#### Raw data ####
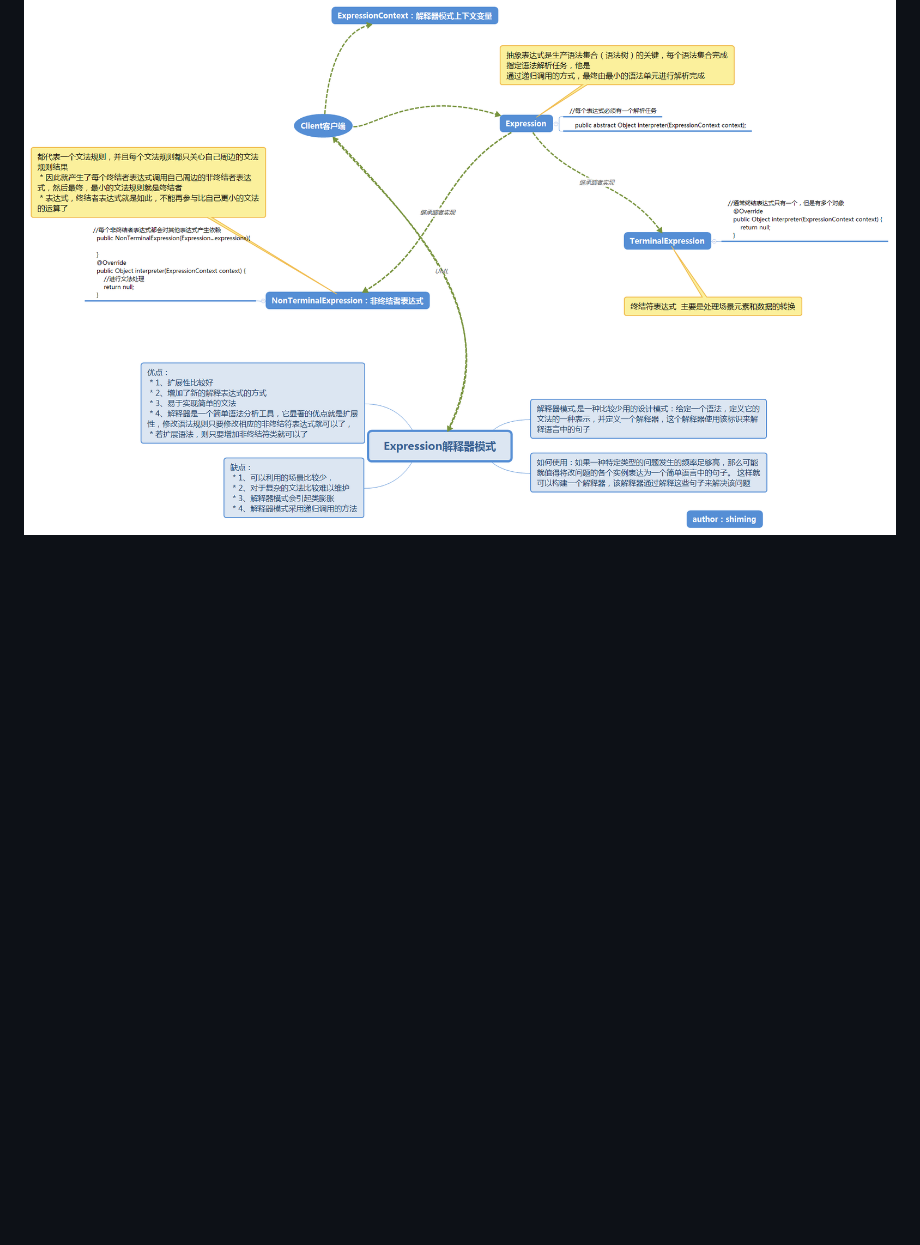
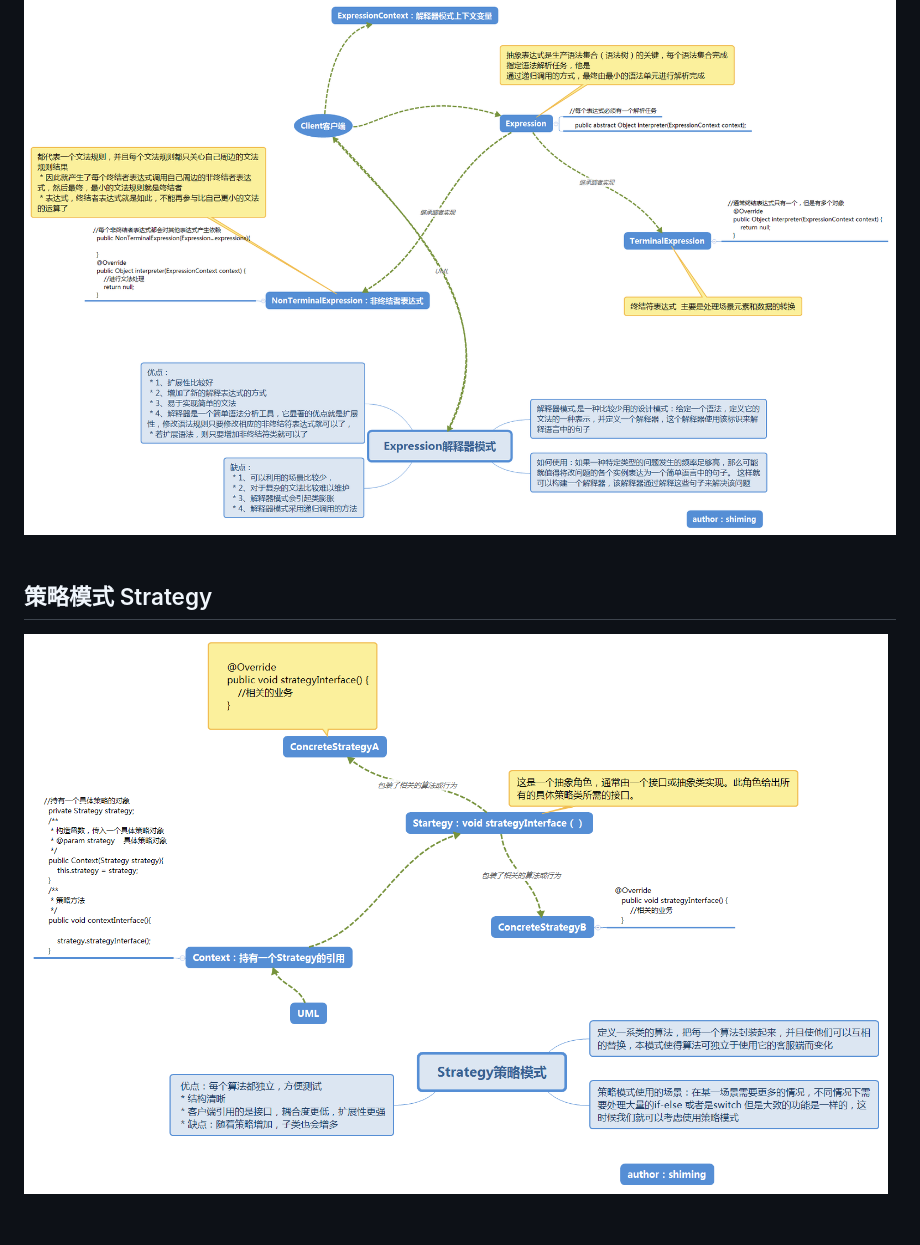
Before and after one commit to Shimingli/AndriodDesignPattern, a Markdown page: README.md, the part around the change. Drawn GitHub-style; pictures changed too: imag/Strategy策略模式.png (added); blank space fills up the shorter version.

```diff
--- a/README.md
+++ b/README.md
@@ -8,3 +8,5 @@
 <img src="/imag/Mediator中介者模式.png" width="5000px" heigh="5000px"/>
 ## 解释器模式 Expression
 <img src="/imag/Expression解释器模式.png" width="5000px" heigh="5000px"/>
+## 策略模式  Strategy
+<img src="/imag/Strategy策略模式.png" width="5000px" heigh="5000px"/>
```
Also changed, not shown: 12 other files.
####
▸ Exercise brief:
If pictures appear in the data, omit them and copy all other parts exactly.

▸ Result:
Before and after one commit to Shimingli/AndriodDesignPattern, a Markdown page: README.md, the part around the change. Drawn GitHub-style; pictures changed too: imag/Strategy策略模式.png (added); blank space fills up the shorter version.

```diff
--- a/README.md
+++ b/README.md
@@ -8,3 +8,5 @@
 <img src="/imag/Mediator中介者模式.png" width="5000px" heigh="5000px"/>
 ## 解释器模式 Expression
 <img src="/imag/Expression解释器模式.png" width="5000px" heigh="5000px"/>
+## 策略模式  Strategy
+<img src="/imag/Strategy策略模式.png" width="5000px" heigh="5000px"/>
```
Also changed, not shown: 12 other files.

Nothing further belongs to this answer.